Problem requirements
Your answer should repeat every line of the records below in which the word "验收完整浏览器流程" appears.

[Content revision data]
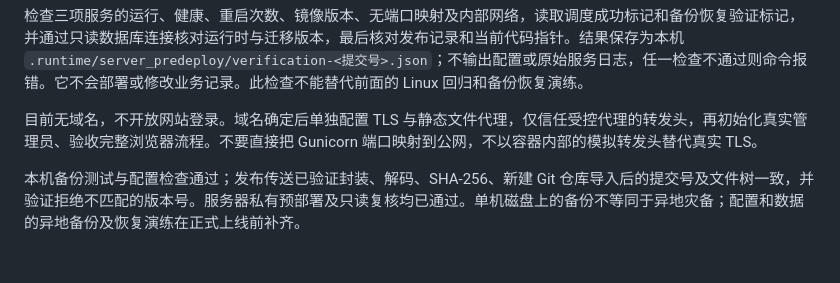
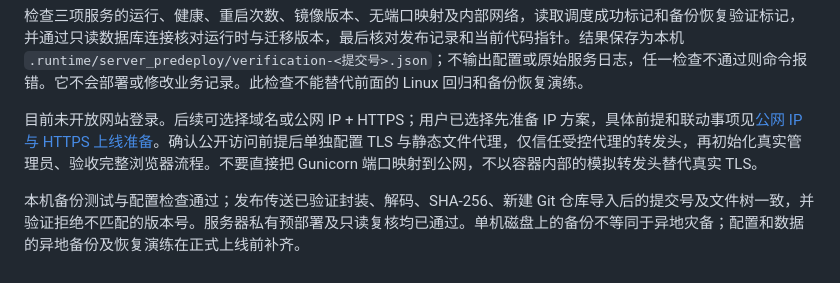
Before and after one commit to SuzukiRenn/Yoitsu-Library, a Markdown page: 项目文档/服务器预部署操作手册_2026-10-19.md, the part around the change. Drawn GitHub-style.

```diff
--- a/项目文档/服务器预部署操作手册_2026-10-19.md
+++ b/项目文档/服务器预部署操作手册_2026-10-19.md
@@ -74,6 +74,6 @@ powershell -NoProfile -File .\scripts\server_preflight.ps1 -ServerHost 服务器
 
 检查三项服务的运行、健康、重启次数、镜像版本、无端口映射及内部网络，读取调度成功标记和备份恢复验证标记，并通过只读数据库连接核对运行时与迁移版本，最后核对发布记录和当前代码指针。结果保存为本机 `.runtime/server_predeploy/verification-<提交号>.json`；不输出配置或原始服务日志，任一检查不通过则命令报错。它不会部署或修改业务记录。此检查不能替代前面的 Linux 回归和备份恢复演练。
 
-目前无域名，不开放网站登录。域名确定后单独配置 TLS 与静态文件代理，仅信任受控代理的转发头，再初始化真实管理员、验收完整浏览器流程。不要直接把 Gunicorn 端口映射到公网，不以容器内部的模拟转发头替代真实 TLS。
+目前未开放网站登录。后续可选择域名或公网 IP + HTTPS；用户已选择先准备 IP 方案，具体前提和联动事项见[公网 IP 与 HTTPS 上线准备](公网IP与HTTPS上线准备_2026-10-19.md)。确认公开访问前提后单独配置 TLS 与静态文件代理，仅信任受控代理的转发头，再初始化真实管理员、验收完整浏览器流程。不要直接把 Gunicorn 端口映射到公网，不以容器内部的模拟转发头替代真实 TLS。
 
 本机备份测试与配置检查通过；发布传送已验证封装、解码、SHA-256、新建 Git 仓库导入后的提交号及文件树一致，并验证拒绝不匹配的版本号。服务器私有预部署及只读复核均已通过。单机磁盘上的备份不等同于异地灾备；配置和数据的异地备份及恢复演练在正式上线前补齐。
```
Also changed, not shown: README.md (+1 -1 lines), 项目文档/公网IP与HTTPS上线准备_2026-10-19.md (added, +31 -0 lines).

Written solution
-目前无域名，不开放网站登录。域名确定后单独配置 TLS 与静态文件代理，仅信任受控代理的转发头，再初始化真实管理员、验收完整浏览器流程。不要直接把 Gunicorn 端口映射到公网，不以容器内部的模拟转发头替代真实 TLS。
+目前未开放网站登录。后续可选择域名或公网 IP + HTTPS；用户已选择先准备 IP 方案，具体前提和联动事项见[公网 IP 与 HTTPS 上线准备](公网IP与HTTPS上线准备_2026-10-19.md)。确认公开访问前提后单独配置 TLS 与静态文件代理，仅信任受控代理的转发头，再初始化真实管理员、验收完整浏览器流程。不要直接把 Gunicorn 端口映射到公网，不以容器内部的模拟转发头替代真实 TLS。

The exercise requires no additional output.